Action 30

Victoria Legal Aid, in collaboration with relevant stakeholders, are reviewing existing self-represented litigant resources to identify and address quality and accessibility issues and gaps and duplication in content, and develop or diversify family law legal information and other resources as required to support self-represented litigants.

Implementation to begin in the final year

Action 3

Victoria Legal Aid, in consultation with community agencies and community legal centres, will scope appropriate sites for outreach services at points of early contact for clients and assess resource requirements for providing those services.

Action 6

Victoria Legal Aid, in consultation with community agencies, Family Law Pathways Network and community legal centres, will develop or adopt referral or other tools for family lawyers to support early identification of non-legal service support requirements for clients and referral to appropriate services.

Action 17

Victoria Legal Aid, in consultation with Family Relationships Centres and community legal centres, will investigate the value of trialling a new legal service at one or more Family Relationships Centres, including an evaluation of previous pilots of legal assistance to clients of the centres and review of current service arrangements undertaken by other legal service providers.

Read the final report

See the Family Law Legal Aid Services Review: final report for more information.

Disclaimer: The material in this print-out relates to the law as it applies in the state of Victoria.
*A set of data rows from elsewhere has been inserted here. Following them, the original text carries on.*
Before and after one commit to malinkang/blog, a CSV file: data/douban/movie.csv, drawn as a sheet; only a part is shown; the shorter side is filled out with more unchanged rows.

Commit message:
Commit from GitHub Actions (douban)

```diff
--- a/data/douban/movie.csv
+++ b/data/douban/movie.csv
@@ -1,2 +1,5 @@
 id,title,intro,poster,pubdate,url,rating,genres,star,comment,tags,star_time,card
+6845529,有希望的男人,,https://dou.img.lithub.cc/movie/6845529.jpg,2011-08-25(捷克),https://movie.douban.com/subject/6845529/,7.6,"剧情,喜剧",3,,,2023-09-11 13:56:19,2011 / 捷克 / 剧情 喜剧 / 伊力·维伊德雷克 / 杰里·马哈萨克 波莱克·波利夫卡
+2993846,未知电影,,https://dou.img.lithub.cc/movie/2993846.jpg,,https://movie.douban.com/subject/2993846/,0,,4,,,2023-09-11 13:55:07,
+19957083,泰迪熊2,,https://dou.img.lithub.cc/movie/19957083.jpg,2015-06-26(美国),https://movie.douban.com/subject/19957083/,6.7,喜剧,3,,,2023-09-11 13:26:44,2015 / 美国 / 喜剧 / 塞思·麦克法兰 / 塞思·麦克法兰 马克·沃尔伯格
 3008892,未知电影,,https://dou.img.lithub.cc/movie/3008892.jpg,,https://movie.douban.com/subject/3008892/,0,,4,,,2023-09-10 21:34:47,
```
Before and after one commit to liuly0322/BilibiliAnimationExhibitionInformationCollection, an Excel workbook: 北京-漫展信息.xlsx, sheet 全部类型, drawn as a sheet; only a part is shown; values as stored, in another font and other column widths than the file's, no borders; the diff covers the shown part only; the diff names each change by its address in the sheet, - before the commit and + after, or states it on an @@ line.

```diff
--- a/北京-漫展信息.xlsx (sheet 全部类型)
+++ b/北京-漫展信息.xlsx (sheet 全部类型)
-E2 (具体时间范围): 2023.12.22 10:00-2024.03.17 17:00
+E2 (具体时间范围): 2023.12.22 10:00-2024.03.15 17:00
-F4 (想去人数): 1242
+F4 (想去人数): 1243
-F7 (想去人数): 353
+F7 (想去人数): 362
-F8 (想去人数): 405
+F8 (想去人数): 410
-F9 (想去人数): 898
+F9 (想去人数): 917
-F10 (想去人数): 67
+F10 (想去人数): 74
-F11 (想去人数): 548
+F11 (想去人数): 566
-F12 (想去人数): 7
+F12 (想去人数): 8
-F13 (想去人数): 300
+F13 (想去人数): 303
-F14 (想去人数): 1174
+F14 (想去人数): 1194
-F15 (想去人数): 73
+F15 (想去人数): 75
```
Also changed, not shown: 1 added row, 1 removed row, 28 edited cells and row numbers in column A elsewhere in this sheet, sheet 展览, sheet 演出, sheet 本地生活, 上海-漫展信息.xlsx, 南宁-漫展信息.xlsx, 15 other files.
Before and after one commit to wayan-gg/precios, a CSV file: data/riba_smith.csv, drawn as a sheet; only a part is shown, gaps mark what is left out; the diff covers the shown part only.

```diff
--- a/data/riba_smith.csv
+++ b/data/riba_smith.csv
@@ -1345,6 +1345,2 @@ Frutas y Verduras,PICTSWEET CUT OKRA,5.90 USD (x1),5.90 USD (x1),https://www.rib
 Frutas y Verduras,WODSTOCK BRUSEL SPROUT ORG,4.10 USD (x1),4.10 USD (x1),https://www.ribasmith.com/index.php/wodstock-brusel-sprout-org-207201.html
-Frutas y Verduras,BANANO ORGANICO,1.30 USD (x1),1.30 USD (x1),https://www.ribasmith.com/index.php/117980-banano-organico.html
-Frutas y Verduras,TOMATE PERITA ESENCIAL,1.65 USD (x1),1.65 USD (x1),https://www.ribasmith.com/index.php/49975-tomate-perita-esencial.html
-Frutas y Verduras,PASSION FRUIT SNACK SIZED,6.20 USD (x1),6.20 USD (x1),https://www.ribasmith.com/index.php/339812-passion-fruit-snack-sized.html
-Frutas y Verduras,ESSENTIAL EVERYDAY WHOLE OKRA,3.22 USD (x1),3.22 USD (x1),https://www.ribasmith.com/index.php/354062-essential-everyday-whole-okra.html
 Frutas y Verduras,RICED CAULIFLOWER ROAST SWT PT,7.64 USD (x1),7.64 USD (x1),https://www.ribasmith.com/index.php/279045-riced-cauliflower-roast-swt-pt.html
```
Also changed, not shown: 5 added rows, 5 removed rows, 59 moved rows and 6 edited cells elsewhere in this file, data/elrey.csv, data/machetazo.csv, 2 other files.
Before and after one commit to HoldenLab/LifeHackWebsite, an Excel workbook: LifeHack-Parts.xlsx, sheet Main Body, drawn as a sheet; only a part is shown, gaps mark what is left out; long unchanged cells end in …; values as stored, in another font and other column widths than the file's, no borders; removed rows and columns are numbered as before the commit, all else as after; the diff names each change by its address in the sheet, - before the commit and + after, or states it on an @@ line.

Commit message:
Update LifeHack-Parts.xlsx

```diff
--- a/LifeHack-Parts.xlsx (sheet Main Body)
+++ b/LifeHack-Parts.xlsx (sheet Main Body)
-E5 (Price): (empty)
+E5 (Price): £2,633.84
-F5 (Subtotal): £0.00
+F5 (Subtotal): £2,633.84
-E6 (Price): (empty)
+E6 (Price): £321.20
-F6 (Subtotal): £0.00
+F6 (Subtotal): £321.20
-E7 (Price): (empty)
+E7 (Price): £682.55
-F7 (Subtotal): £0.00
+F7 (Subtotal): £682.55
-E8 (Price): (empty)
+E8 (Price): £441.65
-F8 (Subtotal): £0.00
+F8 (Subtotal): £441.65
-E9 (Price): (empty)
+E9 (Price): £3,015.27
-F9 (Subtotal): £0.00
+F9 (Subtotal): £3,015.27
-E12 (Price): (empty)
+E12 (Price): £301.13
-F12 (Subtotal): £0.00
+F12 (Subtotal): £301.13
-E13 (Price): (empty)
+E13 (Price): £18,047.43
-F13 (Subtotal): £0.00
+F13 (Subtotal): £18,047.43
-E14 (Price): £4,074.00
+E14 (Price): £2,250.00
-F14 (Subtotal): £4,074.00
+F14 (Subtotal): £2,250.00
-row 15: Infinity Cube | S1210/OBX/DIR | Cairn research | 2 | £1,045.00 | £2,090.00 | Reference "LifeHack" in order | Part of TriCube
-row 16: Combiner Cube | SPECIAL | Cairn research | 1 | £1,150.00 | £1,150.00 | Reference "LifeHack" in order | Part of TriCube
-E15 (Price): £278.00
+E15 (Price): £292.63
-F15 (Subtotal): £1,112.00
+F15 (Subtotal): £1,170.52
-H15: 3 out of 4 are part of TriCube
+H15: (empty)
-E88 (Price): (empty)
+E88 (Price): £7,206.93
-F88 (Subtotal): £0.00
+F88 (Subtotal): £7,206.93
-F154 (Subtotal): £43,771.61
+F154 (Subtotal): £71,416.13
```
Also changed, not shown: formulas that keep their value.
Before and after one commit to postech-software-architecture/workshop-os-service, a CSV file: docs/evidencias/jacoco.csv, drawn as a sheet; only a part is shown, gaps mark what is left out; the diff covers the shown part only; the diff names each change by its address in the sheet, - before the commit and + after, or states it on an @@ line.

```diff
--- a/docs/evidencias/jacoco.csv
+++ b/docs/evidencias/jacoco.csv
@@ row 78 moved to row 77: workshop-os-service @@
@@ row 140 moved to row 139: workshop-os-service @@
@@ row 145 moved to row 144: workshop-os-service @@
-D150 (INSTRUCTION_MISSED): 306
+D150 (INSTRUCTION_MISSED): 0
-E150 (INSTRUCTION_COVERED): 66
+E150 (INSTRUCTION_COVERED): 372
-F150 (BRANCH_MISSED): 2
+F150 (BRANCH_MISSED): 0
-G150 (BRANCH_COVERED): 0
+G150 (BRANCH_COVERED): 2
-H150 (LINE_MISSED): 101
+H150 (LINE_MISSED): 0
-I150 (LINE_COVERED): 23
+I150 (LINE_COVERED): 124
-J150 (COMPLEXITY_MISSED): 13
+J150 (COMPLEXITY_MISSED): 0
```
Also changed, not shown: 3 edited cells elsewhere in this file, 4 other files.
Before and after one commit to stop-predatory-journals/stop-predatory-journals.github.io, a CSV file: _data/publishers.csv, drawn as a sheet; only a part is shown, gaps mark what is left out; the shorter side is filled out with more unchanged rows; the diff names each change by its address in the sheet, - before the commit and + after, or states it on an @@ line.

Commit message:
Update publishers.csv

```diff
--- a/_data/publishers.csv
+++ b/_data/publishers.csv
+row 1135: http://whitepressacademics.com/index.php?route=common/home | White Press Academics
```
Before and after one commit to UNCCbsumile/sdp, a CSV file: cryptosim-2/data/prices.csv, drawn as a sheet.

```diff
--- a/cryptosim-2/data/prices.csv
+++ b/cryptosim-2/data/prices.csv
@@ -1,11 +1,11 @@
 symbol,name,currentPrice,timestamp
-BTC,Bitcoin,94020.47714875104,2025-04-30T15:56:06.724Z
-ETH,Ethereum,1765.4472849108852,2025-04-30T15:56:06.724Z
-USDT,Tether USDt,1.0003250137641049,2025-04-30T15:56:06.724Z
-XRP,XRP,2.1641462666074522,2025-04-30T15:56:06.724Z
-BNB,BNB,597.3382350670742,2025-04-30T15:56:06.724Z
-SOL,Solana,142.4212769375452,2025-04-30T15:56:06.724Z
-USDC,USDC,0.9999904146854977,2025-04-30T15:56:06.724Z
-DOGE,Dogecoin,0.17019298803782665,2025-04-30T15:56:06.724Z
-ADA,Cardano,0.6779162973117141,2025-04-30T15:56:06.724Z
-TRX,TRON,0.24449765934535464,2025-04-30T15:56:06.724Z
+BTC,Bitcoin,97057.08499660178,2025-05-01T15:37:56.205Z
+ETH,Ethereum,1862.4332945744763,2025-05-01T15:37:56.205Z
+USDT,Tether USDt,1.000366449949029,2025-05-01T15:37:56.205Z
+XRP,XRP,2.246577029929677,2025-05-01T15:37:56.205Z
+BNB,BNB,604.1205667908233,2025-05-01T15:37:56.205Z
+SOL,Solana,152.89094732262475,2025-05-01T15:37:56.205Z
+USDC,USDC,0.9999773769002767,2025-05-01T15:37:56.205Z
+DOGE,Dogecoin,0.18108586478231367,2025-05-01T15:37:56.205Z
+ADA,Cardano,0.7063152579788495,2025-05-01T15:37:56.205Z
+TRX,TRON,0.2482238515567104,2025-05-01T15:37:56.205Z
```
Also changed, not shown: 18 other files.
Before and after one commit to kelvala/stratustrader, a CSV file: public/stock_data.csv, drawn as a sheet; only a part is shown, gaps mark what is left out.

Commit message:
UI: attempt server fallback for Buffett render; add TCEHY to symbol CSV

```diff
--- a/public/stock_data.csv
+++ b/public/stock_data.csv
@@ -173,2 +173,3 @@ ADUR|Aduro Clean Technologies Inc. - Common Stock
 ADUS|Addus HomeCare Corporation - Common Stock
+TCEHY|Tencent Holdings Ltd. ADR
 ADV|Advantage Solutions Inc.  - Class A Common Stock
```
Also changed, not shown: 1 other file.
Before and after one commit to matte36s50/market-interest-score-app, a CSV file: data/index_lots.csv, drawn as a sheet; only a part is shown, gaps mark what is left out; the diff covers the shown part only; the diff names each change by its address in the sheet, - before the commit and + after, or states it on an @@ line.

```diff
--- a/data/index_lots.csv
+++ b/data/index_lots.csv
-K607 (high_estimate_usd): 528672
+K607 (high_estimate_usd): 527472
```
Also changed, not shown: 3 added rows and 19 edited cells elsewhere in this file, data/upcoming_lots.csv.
It is intended as a general guide only. Readers should not act on the basis of any material in this print-out without getting legal advice about their own particular situations. Victoria Legal Aid disclaims any liability howsoever caused to any person in respect of any action taken in reliance on the contents of the publication.

We help Victorians with their legal problems and represent those who need it most. Find legal answers, chat with us online, or call us. You can speak to us in English or ask for an interpreter. You can also find more legal information at

Reviewed 27 April 2022

In this section